Before-and-after change data:
Segment Open

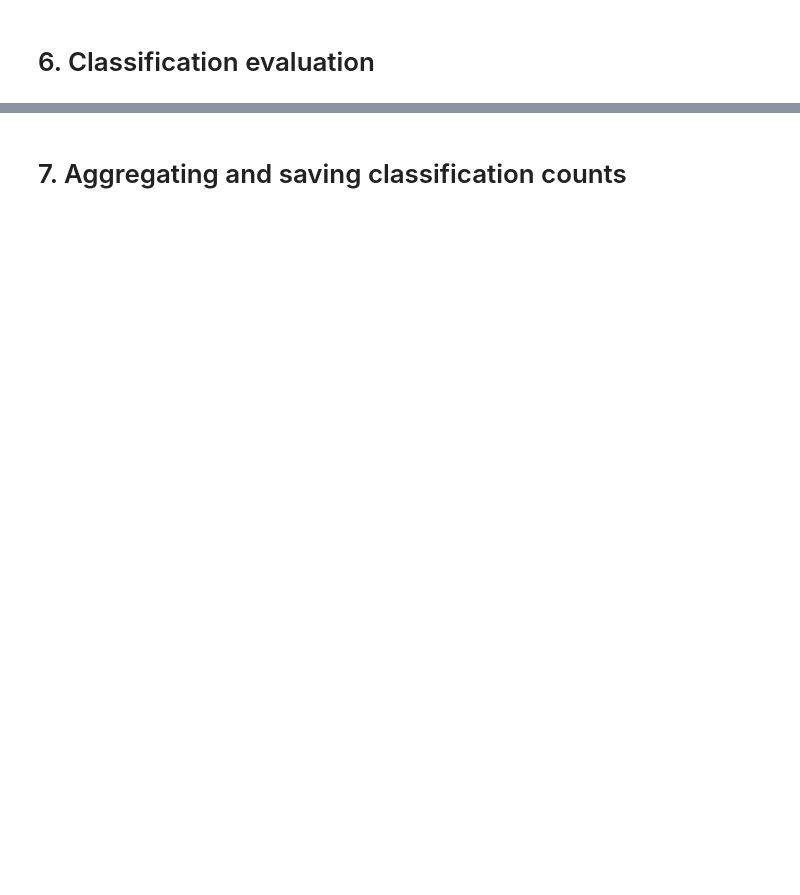
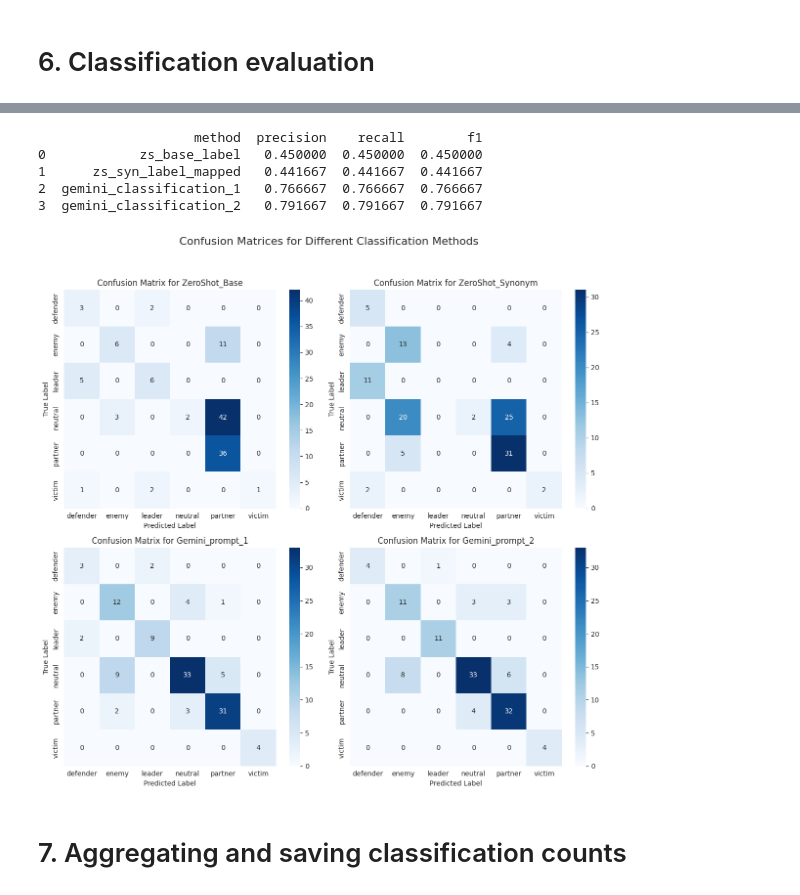
Before and after one commit to szuvarska/PutinsTalksAnalysis, a Jupyter notebook: notebooks/03b_context_classification.ipynb, the cells around one changed output, grey strips where cells are left out. Saved outputs shown, nothing was run; the diff lists cells and outputs as text; code cells hidden in the pictures; blank space fills up the shorter version.

Commit message:
Add classification results

```diff
--- a/notebooks/03b_context_classification.ipynb
+++ b/notebooks/03b_context_classification.ipynb
@@ -239,3 +320,70 @@ Saved classified sentences for Russia.
+# %%
+# Calculate scores
+llm_columns = ["zs_base_label", "zs_syn_label_mapped", "gemini_classification_1", "gemini_classification_2"]
+metrics_rows = []
+for col in llm_columns:
+    if col not in df_annotated.columns:
+        continue
+    metrics = df_annotated.apply(lambda row: calculate_metrics(row[col], row.get('manual_classification', '')), axis=1)
+    precision_mean = metrics.apply(lambda x: x[0]).mean()
+    recall_mean = metrics.apply(lambda x: x[1]).mean()
+    f1_mean = metrics.apply(lambda x: x[2]).mean()
+    metrics_rows.append({'method': col, 'precision': precision_mean, 'recall': recall_mean, 'f1': f1_mean})
+
+metrics_df = pd.DataFrame(metrics_rows, columns=['method', 'precision', 'recall', 'f1'])
+print(metrics_df)
+# %% [output]
+                    method  precision    recall        f1
+0            zs_base_label   0.450000  0.450000  0.450000
+1      zs_syn_label_mapped   0.441667  0.441667  0.441667
+2  gemini_classification_1   0.766667  0.766667  0.766667
+3  gemini_classification_2   0.791667  0.791667  0.791667
+# %%
+def plot_confusion_matrix(df, predicted_col, true_col, title, ax=None):
+    """Plots a confusion matrix for the given predicted and true labels."""
+    from sklearn.metrics import confusion_matrix
+    import seaborn as sns
+    import matplotlib.pyplot as plt
+
+    labels = sorted(df[true_col].dropna().unique())
+    cm = confusion_matrix(df[true_col], df[predicted_col], labels=labels)
+
+    ax = ax or plt.gca()
+    sns.heatmap(cm, annot=True, fmt='d', xticklabels=labels, yticklabels=labels, cmap='Blues', ax=ax)
+    ax.set_xlabel('Predicted Label')
+    ax.set_ylabel('True Label')
+    ax.set_title(title)
+# %%
+# List of method columns to aggregate
+methods_to_count = [
+    ('zs_base_label', 'ZeroShot_Base'),
+    ('zs_syn_label_mapped', 'ZeroShot_Synonym'),
+    ('gemini_classification_1', 'Gemini_prompt_1'),
+    ('gemini_classification_2', 'Gemini_prompt_2'),
+    ('manual_classification', 'Human_Annotation')
+]
+# %%
+# Plot confusion matrices for each method
+fig, axs = plt.subplots(2, 2, figsize=(12, 12))
+plt.suptitle('Confusion Matrices for Different Classification Methods', fontsize=16)
+
+# Flatten axes for easy iteration
+flat_axs = axs.flatten()
+
+for i, (col, name) in enumerate(methods_to_count):
+    if col in llm_columns:
+        plot_confusion_matrix(
+            df_annotated,
+            predicted_col=col,
+            true_col='manual_classification',
+            title=f'Confusion Matrix for {name}',
+            ax=flat_axs[i]
+        )
+
+plt.tight_layout(rect=[0, 0.03, 1, 0.95]) # Adjust layout to make room for suptitle
+plt.show()
+# %% [output]
+[figure, added]
 # %% [markdown]
 # 7. Aggregating and saving classification counts
 # %%
```
Also changed, not shown: parts of 10 cells of this notebook, 12 other files.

Segment Closed

ASSIGNMENT: Could you return each entry word for word, with the images omitted?

EXERCISE RESPONSE:
Before and after one commit to szuvarska/PutinsTalksAnalysis, a Jupyter notebook: notebooks/03b_context_classification.ipynb, the cells around one changed output, grey strips where cells are left out. Saved outputs shown, nothing was run; the diff lists cells and outputs as text; code cells hidden in the pictures; blank space fills up the shorter version.

Commit message:
Add classification results

```diff
--- a/notebooks/03b_context_classification.ipynb
+++ b/notebooks/03b_context_classification.ipynb
@@ -239,3 +320,70 @@ Saved classified sentences for Russia.
+# %%
+# Calculate scores
+llm_columns = ["zs_base_label", "zs_syn_label_mapped", "gemini_classification_1", "gemini_classification_2"]
+metrics_rows = []
+for col in llm_columns:
+    if col not in df_annotated.columns:
+        continue
+    metrics = df_annotated.apply(lambda row: calculate_metrics(row[col], row.get('manual_classification', '')), axis=1)
+    precision_mean = metrics.apply(lambda x: x[0]).mean()
+    recall_mean = metrics.apply(lambda x: x[1]).mean()
+    f1_mean = metrics.apply(lambda x: x[2]).mean()
+    metrics_rows.append({'method': col, 'precision': precision_mean, 'recall': recall_mean, 'f1': f1_mean})
+
+metrics_df = pd.DataFrame(metrics_rows, columns=['method', 'precision', 'recall', 'f1'])
+print(metrics_df)
+# %% [output]
+                    method  precision    recall        f1
+0            zs_base_label   0.450000  0.450000  0.450000
+1      zs_syn_label_mapped   0.441667  0.441667  0.441667
+2  gemini_classification_1   0.766667  0.766667  0.766667
+3  gemini_classification_2   0.791667  0.791667  0.791667
+# %%
+def plot_confusion_matrix(df, predicted_col, true_col, title, ax=None):
+    """Plots a confusion matrix for the given predicted and true labels."""
+    from sklearn.metrics import confusion_matrix
+    import seaborn as sns
+    import matplotlib.pyplot as plt
+
+    labels = sorted(df[true_col].dropna().unique())
+    cm = confusion_matrix(df[true_col], df[predicted_col], labels=labels)
+
+    ax = ax or plt.gca()
+    sns.heatmap(cm, annot=True, fmt='d', xticklabels=labels, yticklabels=labels, cmap='Blues', ax=ax)
+    ax.set_xlabel('Predicted Label')
+    ax.set_ylabel('True Label')
+    ax.set_title(title)
+# %%
+# List of method columns to aggregate
+methods_to_count = [
+    ('zs_base_label', 'ZeroShot_Base'),
+    ('zs_syn_label_mapped', 'ZeroShot_Synonym'),
+    ('gemini_classification_1', 'Gemini_prompt_1'),
+    ('gemini_classification_2', 'Gemini_prompt_2'),
+    ('manual_classification', 'Human_Annotation')
+]
+# %%
+# Plot confusion matrices for each method
+fig, axs = plt.subplots(2, 2, figsize=(12, 12))
+plt.suptitle('Confusion Matrices for Different Classification Methods', fontsize=16)
+
+# Flatten axes for easy iteration
+flat_axs = axs.flatten()
+
+for i, (col, name) in enumerate(methods_to_count):
+    if col in llm_columns:
+        plot_confusion_matrix(
+            df_annotated,
+            predicted_col=col,
+            true_col='manual_classification',
+            title=f'Confusion Matrix for {name}',
+            ax=flat_axs[i]
+        )
+
+plt.tight_layout(rect=[0, 0.03, 1, 0.95]) # Adjust layout to make room for suptitle
+plt.show()
+# %% [output]
+[figure, added]
 # %% [markdown]
 # 7. Aggregating and saving classification counts
 # %%
```
Also changed, not shown: parts of 10 cells of this notebook, 12 other files.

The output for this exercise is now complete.